Therefore seeds that require winter rains must sprout during the cooler days of December.
"Southern Arizona has been getting hotter and drier for the last 25 or 30 years, and as a result, the desert annuals we've been studying at Tumamoc Hill have been changing," said co-author D. Lawrence Venable, the UA's director of research at Tumamoc Hill.
The researchers focused on the nine most abundant species, which comprise 74 percent of all winter annuals found at the study area.
The species of winter desert annuals studied are ones Venable calls "the bread and butter flowers that you see everywhere." Some are called "belly flowers" because they are best seen close up, in contrast to the less common, showy desert annuals like poppies and lupines.
The findings are part of a long-term study of winter annuals that Venable, a UA professor of ecology and evolutionary biology, initiated at the UA's Desert Laboratory on Tumamoc Hill in 1982.
Kimball, Venable and their colleagues are publishing their paper, "Contemporary Climate Change in the Sonoran Desert Favors Cold-Adapted Species," in an upcoming issue of the journal Global Change Biology. Amy Angert, now at Colorado State University in Fort Collins, Colo., and Travis Huxman of the UA also are co-authors. The National Science Foundation and the Philecology Foundation of Fort Worth, Texas, funded the research.
In 1982, Venable began intensive research into the growth of desert annuals in relation to climate by setting up permanent study plots at Tumamoc Hill.
His research team has been continually monitoring the germination, survival and seed production of the winter annuals ever since. The weather station on Tumamoc Hill provides records of local temperatures and precipitation.
Venable now has 72 plots and a team of people to study each plant's life. Team members start collecting the data 10 days after the first winter rain and after every subsequent rain. Even when there are no subsequent rain events, the team still collects the data monthly.
For each plot, a clear sheet of stiff plastic serves as the year's record of the plants' location and life history.
On each visit, a researcher places the plastic sheet on a frame 3 inches above the plot and uses a permanent marker to record the location of each germinating plant on the plastic sheet. As the season progresses, each plant's survival and seed production is marked on the same sheet.
To make sure even the littlest plant is not overlooked, the researchers must hunch over the plot and its plastic sheet.
"We use knee pads, for sure," Kimball said.
In 2007, Kimball reviewed the data and realized that the temperature at which germination occurred had declined steadily since 1982. However, some species had not done as badly as others and she wondered why.
So she turned to Venable's long-term data set to see which aspect of the plants' growth was responsible for the change. She wanted to know whether some species were germinating better or grew better or just made more seeds.

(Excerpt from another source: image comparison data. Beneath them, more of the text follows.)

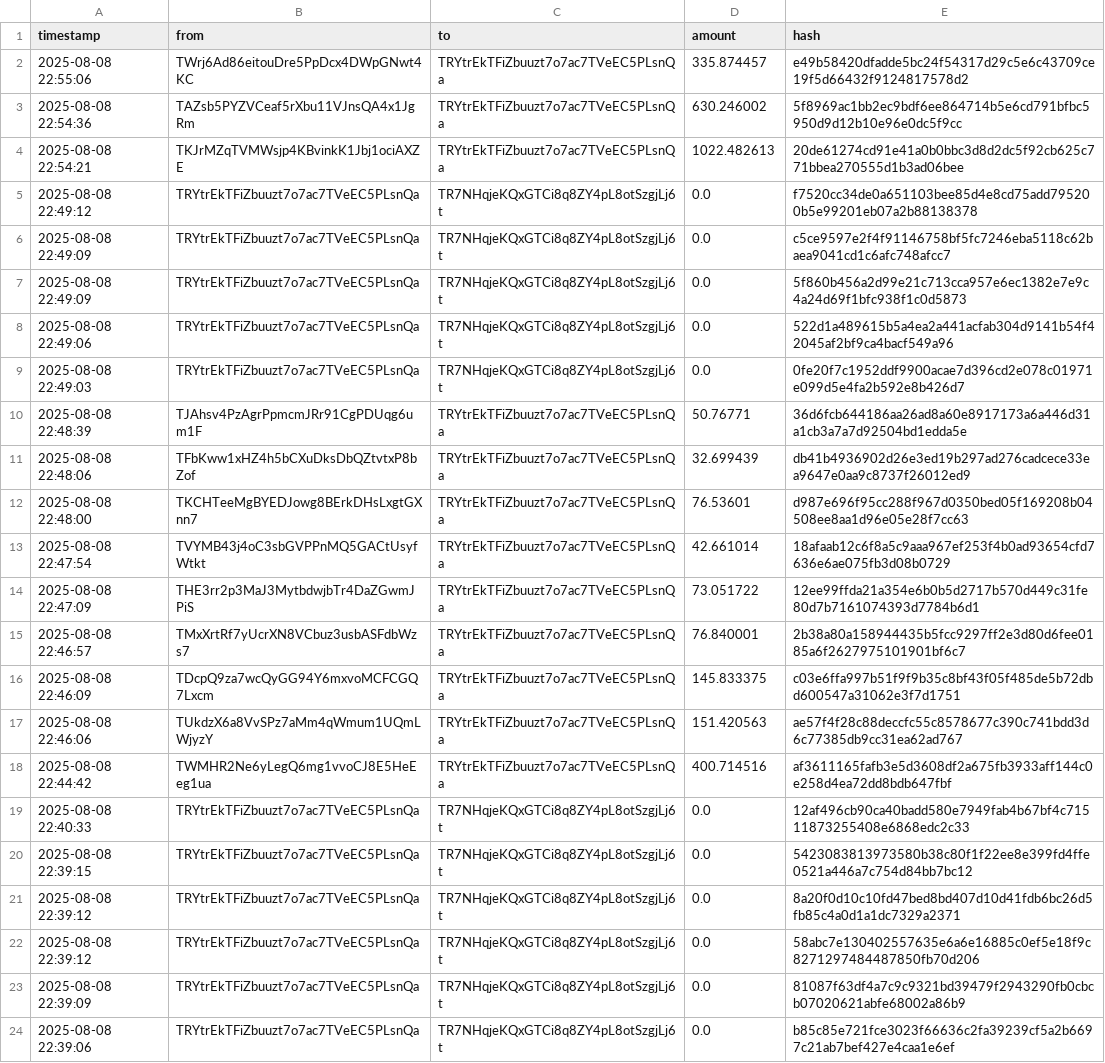
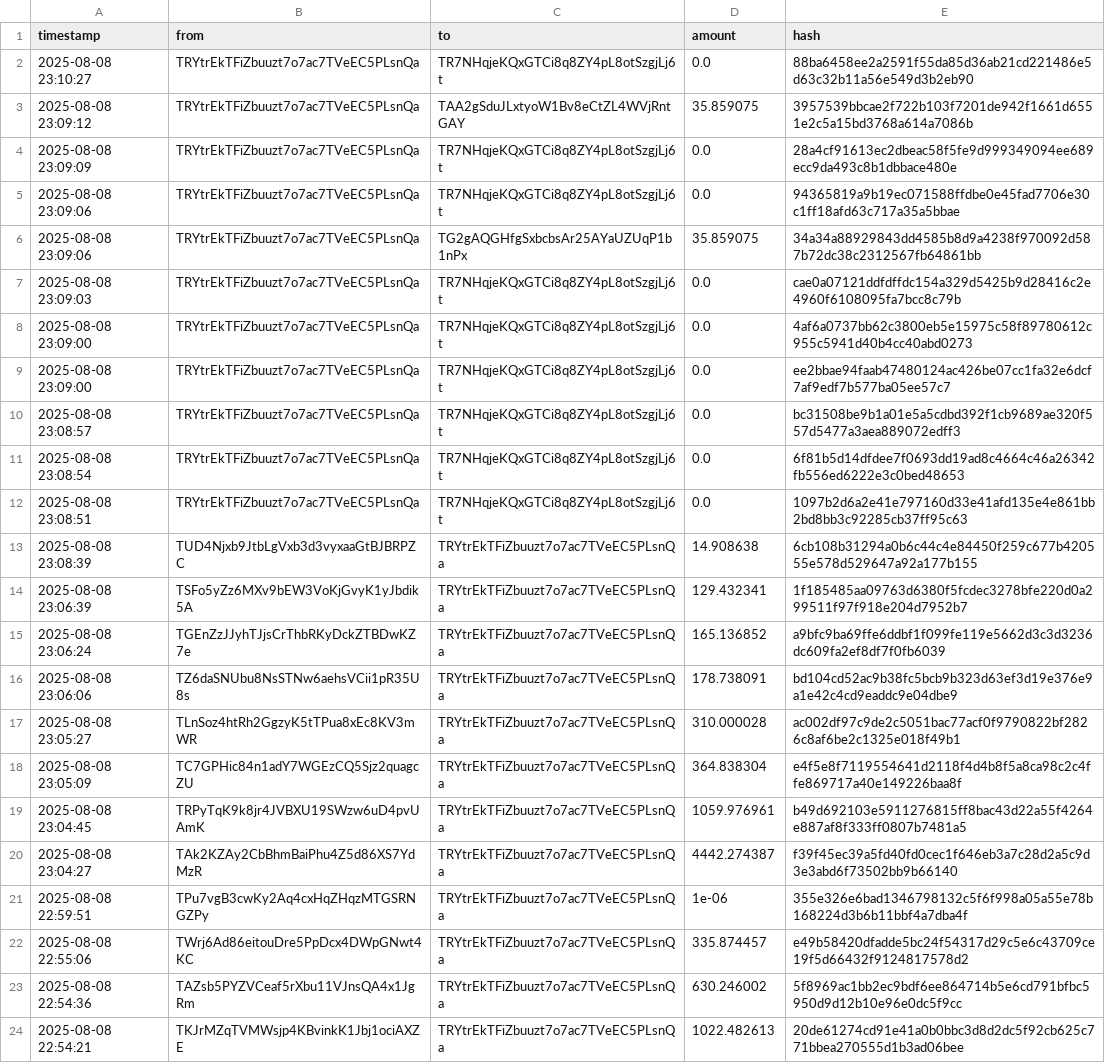
Before and after one commit to Lexsuss/tron-wallet-monitor, a CSV file: data/wallet_TRYtrE.csv, drawn as a sheet; only a part is shown; the shorter side is filled out with more unchanged rows; the diff names each change by its address in the sheet, - before the commit and + after, or states it on an @@ line.

```diff
--- a/data/wallet_TRYtrE.csv
+++ b/data/wallet_TRYtrE.csv
+row 2: 2025-08-08 23:10:27 | TRYtrEkTFiZbuuzt7o7ac7TVeEC5PLsnQa | TR7NHqjeKQxGTCi8q8ZY4pL8otSzgjLj6t | 0.0 | 88ba6458ee2a2591f55da85d36ab21cd221486e5d63c32b11a56e549d3b2eb90
+row 3: 2025-08-08 23:09:12 | TRYtrEkTFiZbuuzt7o7ac7TVeEC5PLsnQa | TAA2gSduJLxtyoW1Bv8eCtZL4WVjRntGAY | 35.859075 | 3957539bbcae2f722b103f7201de942f1661d6551e2c5a15bd3768a614a7086b
+row 4: 2025-08-08 23:09:09 | TRYtrEkTFiZbuuzt7o7ac7TVeEC5PLsnQa | TR7NHqjeKQxGTCi8q8ZY4pL8otSzgjLj6t | 0.0 | 28a4cf91613ec2dbeac58f5fe9d999349094ee689ecc9da493c8b1dbbace480e
+row 5: 2025-08-08 23:09:06 | TRYtrEkTFiZbuuzt7o7ac7TVeEC5PLsnQa | TR7NHqjeKQxGTCi8q8ZY4pL8otSzgjLj6t | 0.0 | 94365819a9b19ec071588ffdbe0e45fad7706e30c1ff18afd63c717a35a5bbae
+row 6: 2025-08-08 23:09:06 | TRYtrEkTFiZbuuzt7o7ac7TVeEC5PLsnQa | TG2gAQGHfgSxbcbsAr25AYaUZUqP1b1nPx | 35.859075 | 34a34a88929843dd4585b8d9a4238f970092d587b72dc38c2312567fb64861bb
+row 7: 2025-08-08 23:09:03 | TRYtrEkTFiZbuuzt7o7ac7TVeEC5PLsnQa | TR7NHqjeKQxGTCi8q8ZY4pL8otSzgjLj6t | 0.0 | cae0a07121ddfdffdc154a329d5425b9d28416c2e4960f6108095fa7bcc8c79b
+row 8: 2025-08-08 23:09:00 | TRYtrEkTFiZbuuzt7o7ac7TVeEC5PLsnQa | TR7NHqjeKQxGTCi8q8ZY4pL8otSzgjLj6t | 0.0 | 4af6a0737bb62c3800eb5e15975c58f89780612c955c5941d40b4cc40abd0273
+row 9: 2025-08-08 23:09:00 | TRYtrEkTFiZbuuzt7o7ac7TVeEC5PLsnQa | TR7NHqjeKQxGTCi8q8ZY4pL8otSzgjLj6t | 0.0 | ee2bbae94faab47480124ac426be07cc1fa32e6dcf7af9edf7b577ba05ee57c7
+row 10: 2025-08-08 23:08:57 | TRYtrEkTFiZbuuzt7o7ac7TVeEC5PLsnQa | TR7NHqjeKQxGTCi8q8ZY4pL8otSzgjLj6t | 0.0 | bc31508be9b1a01e5a5cdbd392f1cb9689ae320f557d5477a3aea889072edff3
+row 11: 2025-08-08 23:08:54 | TRYtrEkTFiZbuuzt7o7ac7TVeEC5PLsnQa | TR7NHqjeKQxGTCi8q8ZY4pL8otSzgjLj6t | 0.0 | 6f81b5d14dfdee7f0693dd19ad8c4664c46a26342fb556ed6222e3c0bed48653
+row 12: 2025-08-08 23:08:51 | TRYtrEkTFiZbuuzt7o7ac7TVeEC5PLsnQa | TR7NHqjeKQxGTCi8q8ZY4pL8otSzgjLj6t | 0.0 | 1097b2d6a2e41e797160d33e41afd135e4e861bb2bd8bb3c92285cb37ff95c63
+row 13: 2025-08-08 23:08:39 | TUD4Njxb9JtbLgVxb3d3vyxaaGtBJBRPZC | TRYtrEkTFiZbuuzt7o7ac7TVeEC5PLsnQa | 14.908638 | 6cb108b31294a0b6c44c4e84450f259c677b420555e578d529647a92a177b155
+row 14: 2025-08-08 23:06:39 | TSFo5yZz6MXv9bEW3VoKjGvyK1yJbdik5A | TRYtrEkTFiZbuuzt7o7ac7TVeEC5PLsnQa | 129.432341 | 1f185485aa09763d6380f5fcdec3278bfe220d0a299511f97f918e204d7952b7
+row 15: 2025-08-08 23:06:24 | TGEnZzJJyhTJjsCrThbRKyDckZTBDwKZ7e | TRYtrEkTFiZbuuzt7o7ac7TVeEC5PLsnQa | 165.136852 | a9bfc9ba69ffe6ddbf1f099fe119e5662d3c3d3236dc609fa2ef8df7f0fb6039
+row 16: 2025-08-08 23:06:06 | TZ6daSNUbu8NsSTNw6aehsVCii1pR35U8s | TRYtrEkTFiZbuuzt7o7ac7TVeEC5PLsnQa | 178.738091 | bd104cd52ac9b38fc5bcb9b323d63ef3d19e376e9a1e42c4cd9eaddc9e04dbe9
+row 17: 2025-08-08 23:05:27 | TLnSoz4htRh2GgzyK5tTPua8xEc8KV3mWR | TRYtrEkTFiZbuuzt7o7ac7TVeEC5PLsnQa | 310.000028 | ac002df97c9de2c5051bac77acf0f9790822bf2826c8af6be2c1325e018f49b1
+row 18: 2025-08-08 23:05:09 | TC7GPHic84n1adY7WGEzCQ5Sjz2quagcZU | TRYtrEkTFiZbuuzt7o7ac7TVeEC5PLsnQa | 364.838304 | e4f5e8f7119554641d2118f4d4b8f5a8ca98c2c4ffe869717a40e149226baa8f
+row 19: 2025-08-08 23:04:45 | TRPyTqK9k8jr4JVBXU19SWzw6uD4pvUAmK | TRYtrEkTFiZbuuzt7o7ac7TVeEC5PLsnQa | 1059.976961 | b49d692103e5911276815ff8bac43d22a55f4264e887af8f333ff0807b7481a5
+row 20: 2025-08-08 23:04:27 | TAk2KZAy2CbBhmBaiPhu4Z5d86XS7YdMzR | TRYtrEkTFiZbuuzt7o7ac7TVeEC5PLsnQa | 4442.274387 | f39f45ec39a5fd40fd0cec1f646eb3a7c28d2a5c9d3e3abd6f73502bb9b66140
+row 21: 2025-08-08 22:59:51 | TPu7vgB3cwKy2Aq4cxHqZHqzMTGSRNGZPy | TRYtrEkTFiZbuuzt7o7ac7TVeEC5PLsnQa | 1e-06 | 355e326e6bad1346798132c5f6f998a05a55e78b168224d3b6b11bbf4a7dba4f
```
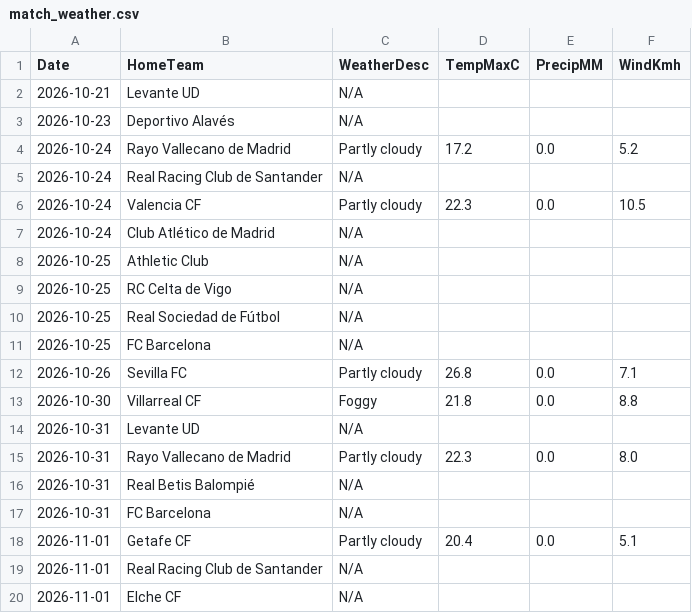
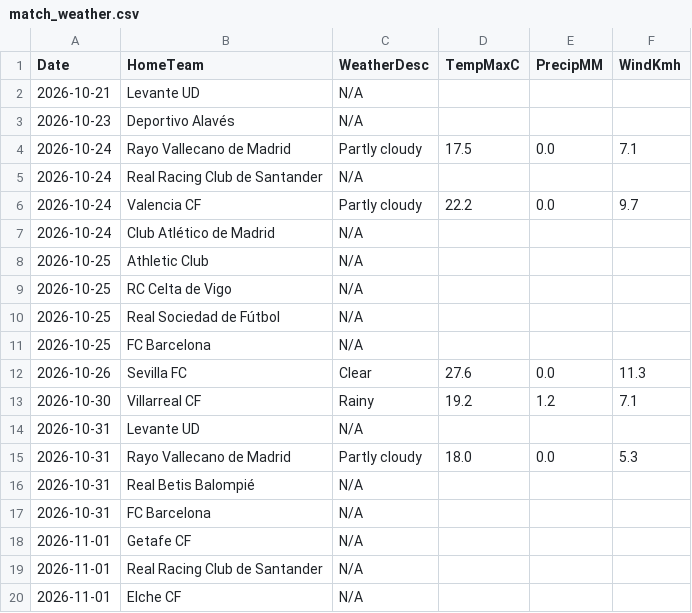
Before and after one commit to gmalbert/la-liga, a CSV file: data_files/raw/match_weather.csv, drawn as a sheet; only a part is shown.

```diff
--- a/data_files/raw/match_weather.csv
+++ b/data_files/raw/match_weather.csv
@@ -3,5 +3,5 @@ Date,HomeTeam,WeatherDesc,TempMaxC,PrecipMM,WindKmh
 2026-10-23,Deportivo Alavés,N/A,,,
-2026-10-24,Rayo Vallecano de Madrid,Partly cloudy,17.2,0.0,5.2
+2026-10-24,Rayo Vallecano de Madrid,Partly cloudy,17.5,0.0,7.1
 2026-10-24,Real Racing Club de Santander,N/A,,,
-2026-10-24,Valencia CF,Partly cloudy,22.3,0.0,10.5
+2026-10-24,Valencia CF,Partly cloudy,22.2,0.0,9.7
 2026-10-24,Club Atlético de Madrid,N/A,,,
@@ -11,9 +11,9 @@ Date,HomeTeam,WeatherDesc,TempMaxC,PrecipMM,WindKmh
 2026-10-25,FC Barcelona,N/A,,,
-2026-10-26,Sevilla FC,Partly cloudy,26.8,0.0,7.1
-2026-10-30,Villarreal CF,Foggy,21.8,0.0,8.8
+2026-10-26,Sevilla FC,Clear,27.6,0.0,11.3
+2026-10-30,Villarreal CF,Rainy,19.2,1.2,7.1
 2026-10-31,Levante UD,N/A,,,
-2026-10-31,Rayo Vallecano de Madrid,Partly cloudy,22.3,0.0,8.0
+2026-10-31,Rayo Vallecano de Madrid,Partly cloudy,18.0,0.0,5.3
 2026-10-31,Real Betis Balompié,N/A,,,
 2026-10-31,FC Barcelona,N/A,,,
-2026-11-01,Getafe CF,Partly cloudy,20.4,0.0,5.1
+2026-11-01,Getafe CF,N/A,,,
 2026-11-01,Real Racing Club de Santander,N/A,,,
```
Also changed, not shown: data_files/raw/odds.csv, models/poisson_strengths.csv, 3 other files.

In a previous study, Venable and his colleagues had examined the physiology of the nine species and found that some grow better under cold conditions and are more efficient at using water. Those species are now becoming more common as the changing climate shifts the onset of the winter rains.
"The physiological component was the 'Ah Ha!' thing," Venable said. "The more water-use-efficient species are more adapted for growing under cold conditions."
Some cold-adapted winter annuals that are becoming more common are popcorn flower, or Pectocarya recurvata, and Erodium cicutarium, known more commonly as red filaree or storksbill.
In contrast, species that germinate better when it is warm, such as wooly sunflower, known to scientists as Eriophyllum lanosum, and a species of plantain, Plantago insularis, are becoming less common.
"Even though overall the winter growing season is getting warmer, what's important in this system is that the growing season is initiated at a later date under colder temperatures," Kimball said. "This demonstrates that the response of organisms to climate change can be unexpected."